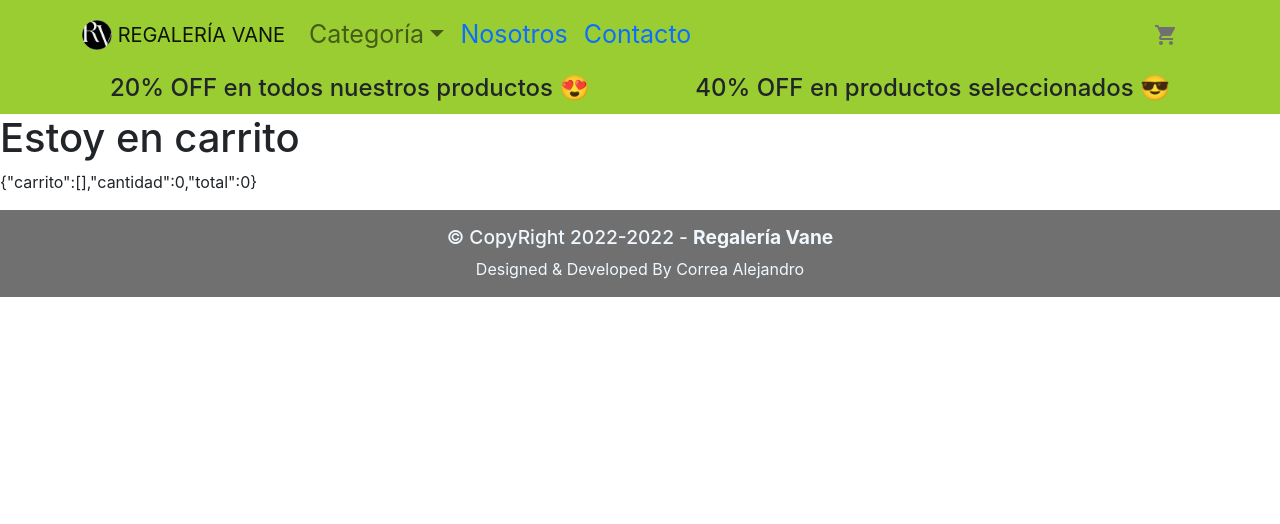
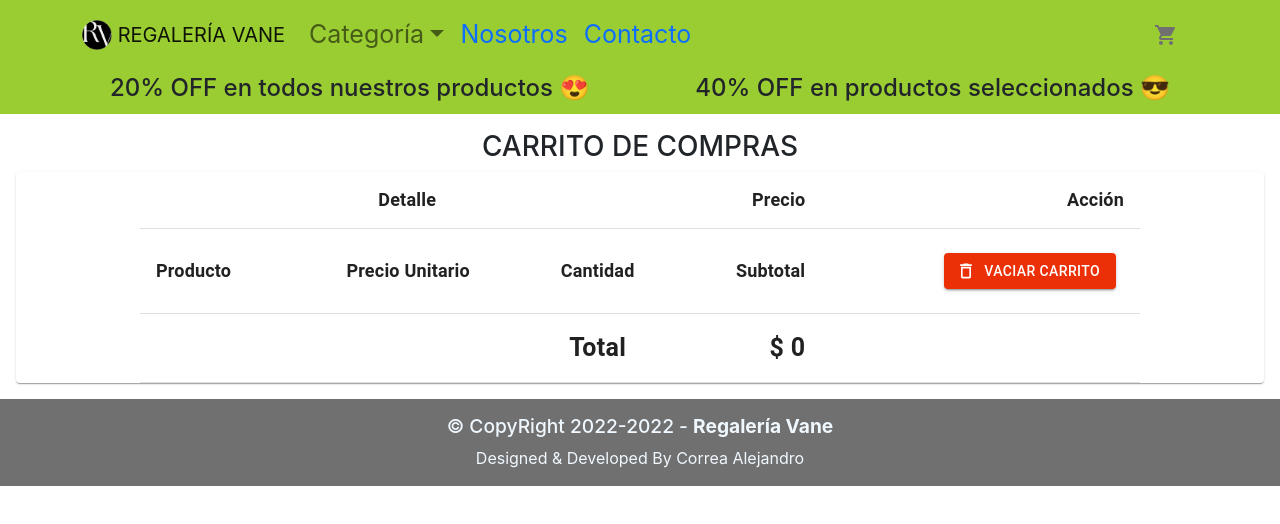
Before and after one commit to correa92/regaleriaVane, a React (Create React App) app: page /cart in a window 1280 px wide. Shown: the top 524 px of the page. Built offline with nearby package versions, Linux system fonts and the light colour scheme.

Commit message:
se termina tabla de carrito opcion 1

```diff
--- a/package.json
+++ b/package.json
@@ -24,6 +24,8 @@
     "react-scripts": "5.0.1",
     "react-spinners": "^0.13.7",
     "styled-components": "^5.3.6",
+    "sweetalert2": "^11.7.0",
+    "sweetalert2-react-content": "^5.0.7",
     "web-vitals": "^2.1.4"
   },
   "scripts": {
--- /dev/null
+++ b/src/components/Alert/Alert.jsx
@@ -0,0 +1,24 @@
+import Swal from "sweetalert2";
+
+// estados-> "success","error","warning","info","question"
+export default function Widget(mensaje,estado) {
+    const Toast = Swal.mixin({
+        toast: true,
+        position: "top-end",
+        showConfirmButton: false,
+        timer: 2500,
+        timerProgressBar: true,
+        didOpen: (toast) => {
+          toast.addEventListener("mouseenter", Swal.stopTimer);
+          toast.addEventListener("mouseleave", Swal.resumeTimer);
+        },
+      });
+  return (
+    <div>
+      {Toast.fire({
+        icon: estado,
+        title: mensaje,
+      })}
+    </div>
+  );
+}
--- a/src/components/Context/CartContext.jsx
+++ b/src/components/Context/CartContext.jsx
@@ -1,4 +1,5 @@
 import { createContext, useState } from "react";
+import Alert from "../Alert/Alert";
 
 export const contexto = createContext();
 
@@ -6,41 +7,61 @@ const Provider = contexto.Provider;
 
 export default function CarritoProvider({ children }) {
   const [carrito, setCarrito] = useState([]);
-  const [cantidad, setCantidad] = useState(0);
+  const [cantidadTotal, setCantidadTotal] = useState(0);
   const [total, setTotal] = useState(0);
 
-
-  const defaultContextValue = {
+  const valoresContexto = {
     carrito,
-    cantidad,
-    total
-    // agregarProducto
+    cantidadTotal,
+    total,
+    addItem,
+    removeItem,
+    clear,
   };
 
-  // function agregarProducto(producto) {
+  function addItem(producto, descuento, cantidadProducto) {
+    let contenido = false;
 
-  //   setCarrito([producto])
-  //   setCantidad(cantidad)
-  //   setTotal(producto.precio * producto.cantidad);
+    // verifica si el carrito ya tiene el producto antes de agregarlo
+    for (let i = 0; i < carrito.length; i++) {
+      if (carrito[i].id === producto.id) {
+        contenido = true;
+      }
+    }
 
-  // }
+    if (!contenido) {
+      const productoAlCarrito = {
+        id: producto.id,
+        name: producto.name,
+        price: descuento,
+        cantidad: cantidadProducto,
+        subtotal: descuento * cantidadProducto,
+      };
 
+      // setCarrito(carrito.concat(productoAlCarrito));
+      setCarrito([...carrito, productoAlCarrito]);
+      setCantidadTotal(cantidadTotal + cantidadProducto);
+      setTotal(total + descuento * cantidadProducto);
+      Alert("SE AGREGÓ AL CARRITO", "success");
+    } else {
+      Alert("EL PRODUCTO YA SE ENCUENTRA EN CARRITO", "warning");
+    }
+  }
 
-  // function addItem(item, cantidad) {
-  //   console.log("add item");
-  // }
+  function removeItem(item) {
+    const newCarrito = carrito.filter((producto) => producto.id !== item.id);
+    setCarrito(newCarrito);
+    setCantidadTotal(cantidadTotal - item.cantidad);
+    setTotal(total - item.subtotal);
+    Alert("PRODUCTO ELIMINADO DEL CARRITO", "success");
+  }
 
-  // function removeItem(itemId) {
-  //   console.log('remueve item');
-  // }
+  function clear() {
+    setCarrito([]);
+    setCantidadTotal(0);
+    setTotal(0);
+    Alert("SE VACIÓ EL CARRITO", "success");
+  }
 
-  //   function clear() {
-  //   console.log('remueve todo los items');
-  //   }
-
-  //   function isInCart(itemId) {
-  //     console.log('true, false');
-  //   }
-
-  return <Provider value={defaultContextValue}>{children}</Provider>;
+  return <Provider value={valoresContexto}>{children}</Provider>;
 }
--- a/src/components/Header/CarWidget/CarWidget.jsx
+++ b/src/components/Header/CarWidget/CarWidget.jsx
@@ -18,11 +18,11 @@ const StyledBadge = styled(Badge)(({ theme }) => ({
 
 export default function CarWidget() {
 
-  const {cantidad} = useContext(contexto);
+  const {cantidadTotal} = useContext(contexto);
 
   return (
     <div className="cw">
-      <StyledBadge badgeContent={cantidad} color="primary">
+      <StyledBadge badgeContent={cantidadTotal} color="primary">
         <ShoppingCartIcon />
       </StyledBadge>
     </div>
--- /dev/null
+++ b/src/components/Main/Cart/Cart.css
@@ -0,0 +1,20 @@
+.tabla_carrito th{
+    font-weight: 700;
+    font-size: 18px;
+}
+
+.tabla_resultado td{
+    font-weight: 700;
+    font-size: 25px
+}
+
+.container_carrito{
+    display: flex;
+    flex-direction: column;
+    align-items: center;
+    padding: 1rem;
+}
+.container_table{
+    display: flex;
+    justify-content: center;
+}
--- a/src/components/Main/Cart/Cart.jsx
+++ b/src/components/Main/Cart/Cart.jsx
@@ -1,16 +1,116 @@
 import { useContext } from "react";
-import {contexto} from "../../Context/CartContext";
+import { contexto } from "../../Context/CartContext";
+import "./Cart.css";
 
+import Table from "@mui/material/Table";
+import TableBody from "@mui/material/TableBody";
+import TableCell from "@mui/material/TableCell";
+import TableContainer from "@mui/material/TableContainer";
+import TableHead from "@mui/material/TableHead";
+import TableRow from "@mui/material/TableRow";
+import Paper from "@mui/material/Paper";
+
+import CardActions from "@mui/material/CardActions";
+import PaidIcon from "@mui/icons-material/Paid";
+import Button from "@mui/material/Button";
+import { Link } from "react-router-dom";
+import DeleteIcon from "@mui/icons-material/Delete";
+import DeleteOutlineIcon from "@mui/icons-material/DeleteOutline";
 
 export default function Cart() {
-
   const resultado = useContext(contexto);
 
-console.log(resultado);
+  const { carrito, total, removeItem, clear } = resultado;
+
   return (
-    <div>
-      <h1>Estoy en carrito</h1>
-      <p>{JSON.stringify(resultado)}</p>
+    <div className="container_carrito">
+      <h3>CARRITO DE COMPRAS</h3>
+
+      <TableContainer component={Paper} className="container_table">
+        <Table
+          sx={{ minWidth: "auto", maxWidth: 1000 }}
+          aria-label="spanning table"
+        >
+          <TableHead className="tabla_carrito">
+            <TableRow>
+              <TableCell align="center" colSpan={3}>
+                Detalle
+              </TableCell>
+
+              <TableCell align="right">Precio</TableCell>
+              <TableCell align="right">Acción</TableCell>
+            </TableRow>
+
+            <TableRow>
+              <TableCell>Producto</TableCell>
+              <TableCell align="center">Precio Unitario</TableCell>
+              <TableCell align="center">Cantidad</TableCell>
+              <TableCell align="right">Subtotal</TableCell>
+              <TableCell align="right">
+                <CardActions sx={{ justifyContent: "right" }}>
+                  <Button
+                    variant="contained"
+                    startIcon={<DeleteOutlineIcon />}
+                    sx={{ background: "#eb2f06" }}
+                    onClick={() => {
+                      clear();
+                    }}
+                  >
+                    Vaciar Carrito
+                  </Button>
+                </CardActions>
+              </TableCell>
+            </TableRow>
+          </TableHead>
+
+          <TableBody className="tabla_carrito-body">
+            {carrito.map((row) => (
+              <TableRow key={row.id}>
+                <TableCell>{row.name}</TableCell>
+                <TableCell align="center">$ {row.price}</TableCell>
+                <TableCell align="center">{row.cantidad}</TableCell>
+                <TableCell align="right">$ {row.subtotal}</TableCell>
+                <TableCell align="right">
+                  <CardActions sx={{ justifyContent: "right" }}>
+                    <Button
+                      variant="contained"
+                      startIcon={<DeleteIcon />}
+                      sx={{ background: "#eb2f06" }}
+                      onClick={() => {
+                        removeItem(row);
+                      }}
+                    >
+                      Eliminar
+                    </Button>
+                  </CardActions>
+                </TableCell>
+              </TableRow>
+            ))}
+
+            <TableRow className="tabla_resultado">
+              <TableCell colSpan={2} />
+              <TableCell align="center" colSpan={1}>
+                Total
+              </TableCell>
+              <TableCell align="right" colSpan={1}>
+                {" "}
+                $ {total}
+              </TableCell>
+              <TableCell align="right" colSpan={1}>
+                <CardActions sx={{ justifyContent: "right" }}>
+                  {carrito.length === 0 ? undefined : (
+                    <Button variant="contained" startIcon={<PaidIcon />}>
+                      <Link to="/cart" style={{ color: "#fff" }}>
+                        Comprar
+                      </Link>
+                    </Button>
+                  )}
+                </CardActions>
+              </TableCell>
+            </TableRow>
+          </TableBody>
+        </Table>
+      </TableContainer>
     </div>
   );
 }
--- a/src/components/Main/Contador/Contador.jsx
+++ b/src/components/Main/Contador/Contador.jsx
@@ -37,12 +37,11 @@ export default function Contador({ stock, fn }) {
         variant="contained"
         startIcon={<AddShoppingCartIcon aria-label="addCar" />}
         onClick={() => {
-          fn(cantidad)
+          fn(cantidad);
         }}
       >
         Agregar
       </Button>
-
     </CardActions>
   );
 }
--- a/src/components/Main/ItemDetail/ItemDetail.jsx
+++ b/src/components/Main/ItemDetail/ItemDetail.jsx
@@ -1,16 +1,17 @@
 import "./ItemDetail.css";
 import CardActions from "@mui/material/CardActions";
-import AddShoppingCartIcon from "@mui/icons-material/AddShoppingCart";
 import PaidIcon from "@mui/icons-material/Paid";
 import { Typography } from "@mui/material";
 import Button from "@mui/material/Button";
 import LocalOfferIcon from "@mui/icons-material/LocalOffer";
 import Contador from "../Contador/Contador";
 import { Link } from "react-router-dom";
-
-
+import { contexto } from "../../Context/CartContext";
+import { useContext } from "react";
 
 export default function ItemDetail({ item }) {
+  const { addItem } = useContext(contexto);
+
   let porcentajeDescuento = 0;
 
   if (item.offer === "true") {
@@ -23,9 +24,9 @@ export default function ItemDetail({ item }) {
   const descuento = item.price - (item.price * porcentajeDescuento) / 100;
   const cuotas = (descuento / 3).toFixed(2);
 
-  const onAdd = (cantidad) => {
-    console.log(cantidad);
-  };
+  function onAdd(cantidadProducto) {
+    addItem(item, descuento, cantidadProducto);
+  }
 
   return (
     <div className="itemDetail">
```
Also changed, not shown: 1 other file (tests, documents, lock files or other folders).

...

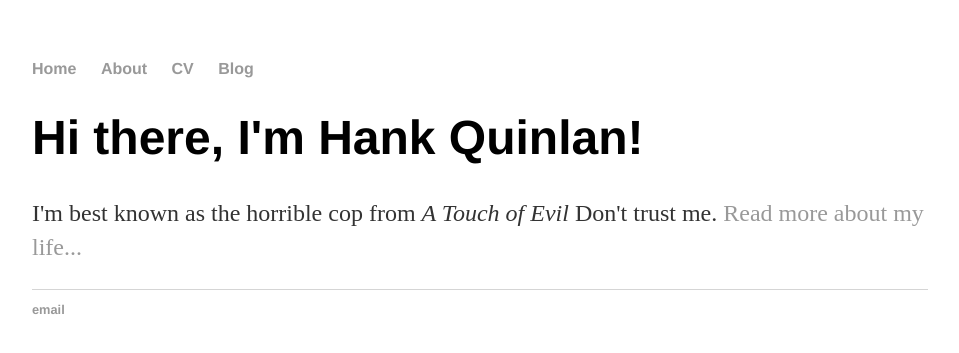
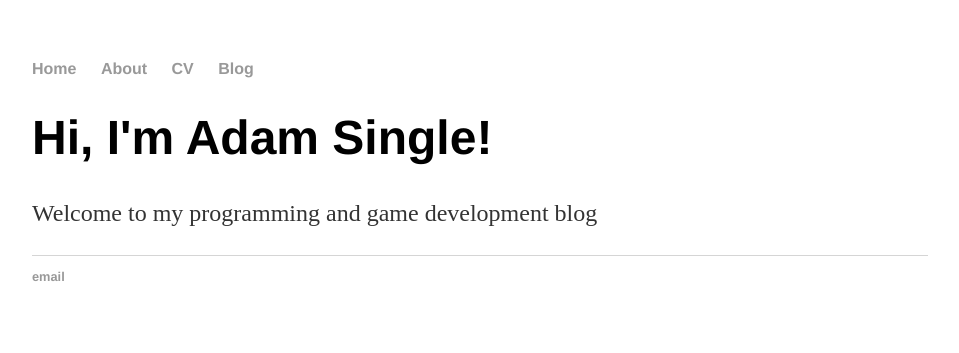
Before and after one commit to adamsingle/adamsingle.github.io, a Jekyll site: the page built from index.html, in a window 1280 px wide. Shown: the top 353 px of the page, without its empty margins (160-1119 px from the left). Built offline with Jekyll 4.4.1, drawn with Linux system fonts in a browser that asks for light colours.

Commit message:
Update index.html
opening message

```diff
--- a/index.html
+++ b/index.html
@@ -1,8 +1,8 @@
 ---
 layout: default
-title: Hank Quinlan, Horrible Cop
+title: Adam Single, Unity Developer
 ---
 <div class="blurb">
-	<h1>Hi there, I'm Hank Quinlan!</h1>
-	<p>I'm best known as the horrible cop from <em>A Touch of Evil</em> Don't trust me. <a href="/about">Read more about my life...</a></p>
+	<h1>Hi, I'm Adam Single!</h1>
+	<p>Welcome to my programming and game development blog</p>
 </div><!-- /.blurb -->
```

- [TASK DETAILS] Which lines above hold the string "CardActions"? Copy each of them.

- [WRITTEN ANSWER]
+import CardActions from "@mui/material/CardActions";
+                <CardActions sx={{ justifyContent: "right" }}>
+                </CardActions>
+                  <CardActions sx={{ justifyContent: "right" }}>
+                  </CardActions>
+                <CardActions sx={{ justifyContent: "right" }}>
+                </CardActions>
     </CardActions>
 import CardActions from "@mui/material/CardActions";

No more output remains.